By Rebecca Morelle
BBC News science reporter
An invasive frog species may be implicated in the spread of a fungus linked to global amphibian decline, research indicates.
The North American bullfrog has been introduced to many countries
Scientists writing in the journal Biology Letters found that non-native North American bullfrog populations routinely carry the chytrid fungus.
The deadly fungus has been implicated in many amphibian extinctions.
The scientists suggest the bullfrog may act as a vector because it can carry the fungus without developing disease.
The North American bullfrog (Rana catesbeiana) is the largest of the North American frogs, growing to 20cm (8in) in length and 0.5kg (1lb) in weight.
The bullfrog was initially introduced to countries around the world to be farmed for frog-legs, and was later imported as a pet or to decorate garden ponds. But it has since proven a scourge to many native frog species, either by competing with or even preying on them.
WHAT ARE AMPHIBIANS?
Group includes frogs, toads, salamanders and caecilians
First true amphibians evolved about 250m years ago
Adapted to many different aquatic and terrestrial habitats
Present today on every continent except Antarctica
Undergo metamorphosis, from larvae to adults
But this latest study also implicates the frog with the spread of a fungus which causes disease and death in many species of amphibians.

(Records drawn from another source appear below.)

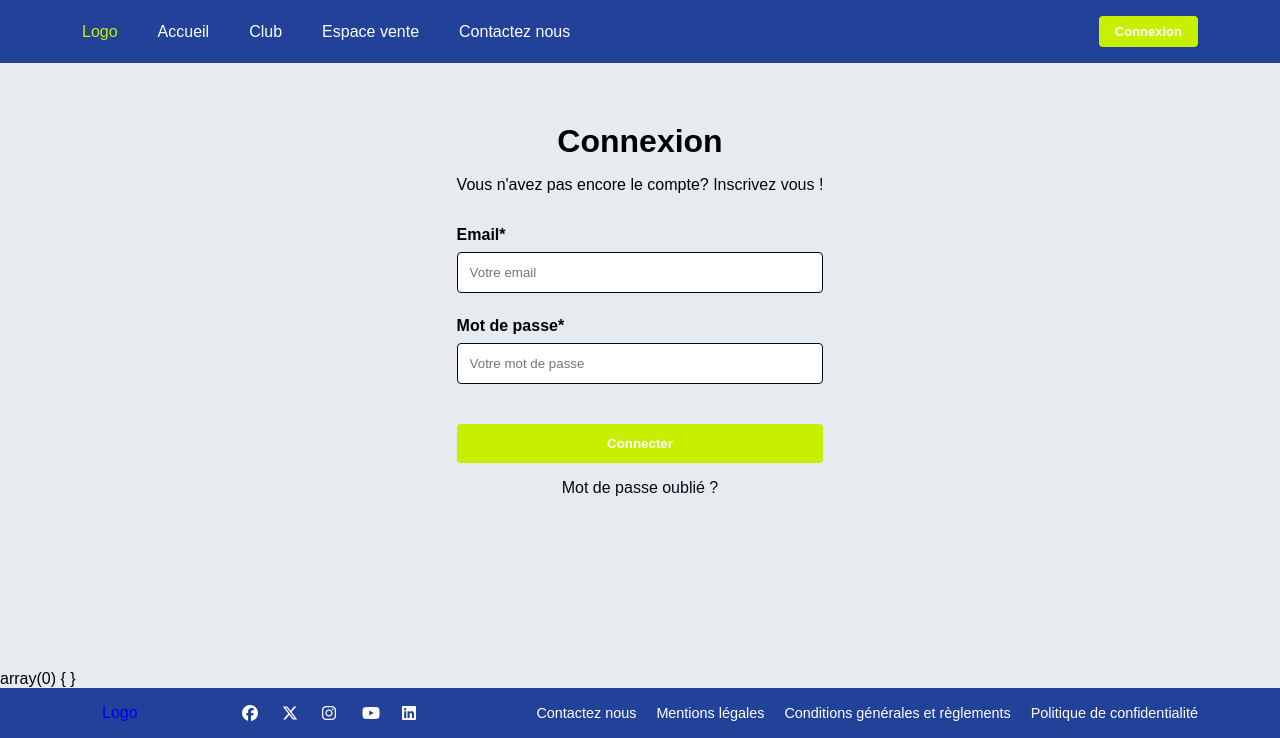
Repository: ZacZacovi4/projet_v2
Page: http://localhost/index.php?page=login
The author's editor kept a copy of each file at every save. The page is drawn from the files as they stood at one save, then again after the next save.
The browser window is 1280 px wide. The pictures show the whole page.
The page is run by PHP 8.4 with error messages shown; the project is at /var/www/html/.

Above is the page before, as saved 2025-05-18 20:51:55.
Console error: TypeError: Cannot set properties of null (setting 'onclick')

After the next save:
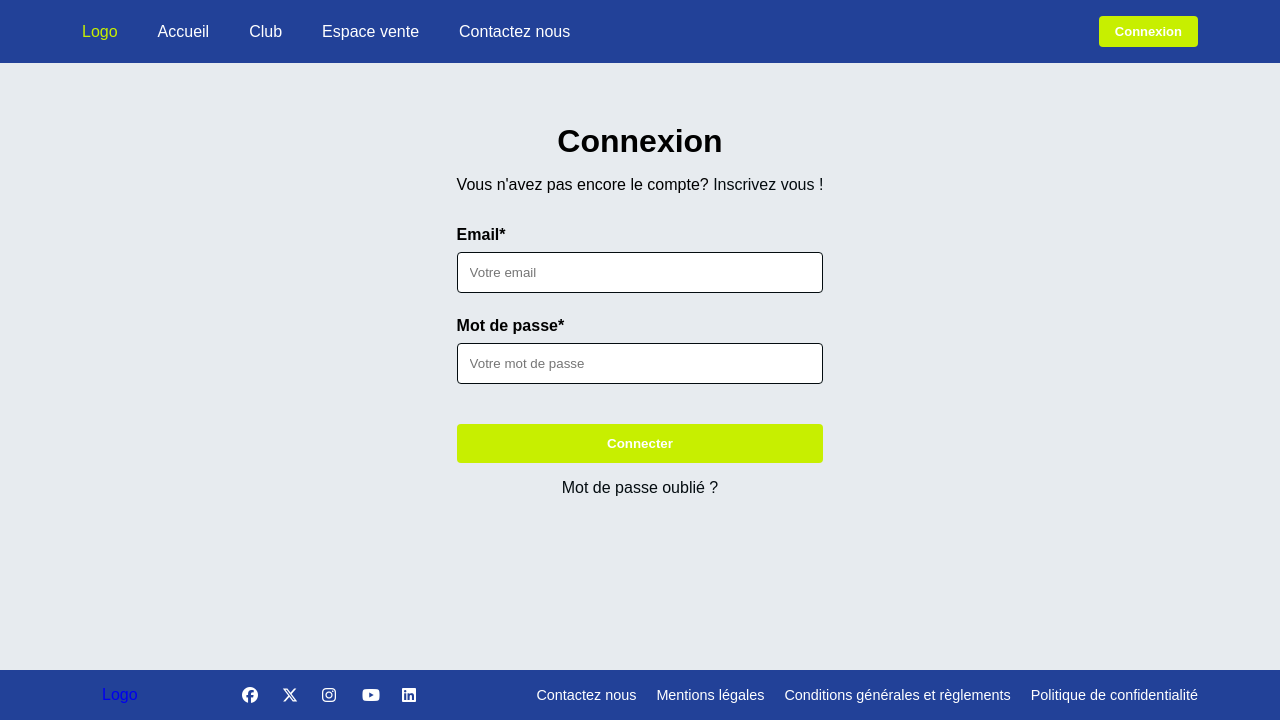
Saved 3 min 35 s later.
--- a/public/index.php
+++ b/public/index.php
@@ -23,14 +23,10 @@ if (isset($routes[$page])) {
       if (!empty($route['model'])) {
             require_once __DIR__ . "/../model/{$route['model']}.php";
       }
-
-      // exit();
       require_once __DIR__ . '/../template/partial/_header.html.php';
       if (!empty($route["template"])) {
             require_once __DIR__ . "/../template/{$route['template']}.html.php";
       }
-      var_dump($_SESSION);
-
       require_once __DIR__ . '/../template/partial/_footer.html.php';
 } else {
       include __DIR__ . '/../template/public/404.html.php';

An international team of researchers analysed tissue samples from populations of bullfrogs introduced from their native North American regions into Brazil, Uruguay, UK, France, Italy and Japan, as well other regions of Canada and the US.
They discovered that the frogs in every country apart from Japan carried the chytrid fungus (Batrachochytrium dendrobatidis).
"We have shown that introduced bullfrogs consistently carry the fungus in the wild," explained Dr Trent Garner, lead author of the paper and a wildlife epidemiologist from the Zoological Society of London.
Previous research, he said, has revealed that although bullfrogs can be infected with the fungus, they do not go on to develop disease - unlike many other species of amphibians.
"We cannot say for certain that this means they have carried the chytrid fungus all around the planet. But it does mean that if you are going to treat introduced bullfrogs as an invasive species you really have to treat their diseases as invasive as well," he told the BBC News website.
Amphibians around the globe are in dramatic decline. The Red List of Threatened Species and the Global Amphibian Assessment put about one third of all amphibian species at high risk of extinction.
The chytrid fungus has been suggested as a key candidate for these dwindling numbers.
It clings to the skins of amphibians, causing a disease called chytridiomycosis, although the exact cause of death is still to be determined.
This is not the first time human intervention has been linked to the spread of the fungus.
The export of the South African clawed frog, Xenopus laevis, in the 1930s and 1940s to Europe for use in pregnancy tests has been suggested as a possible origin of the epidemic.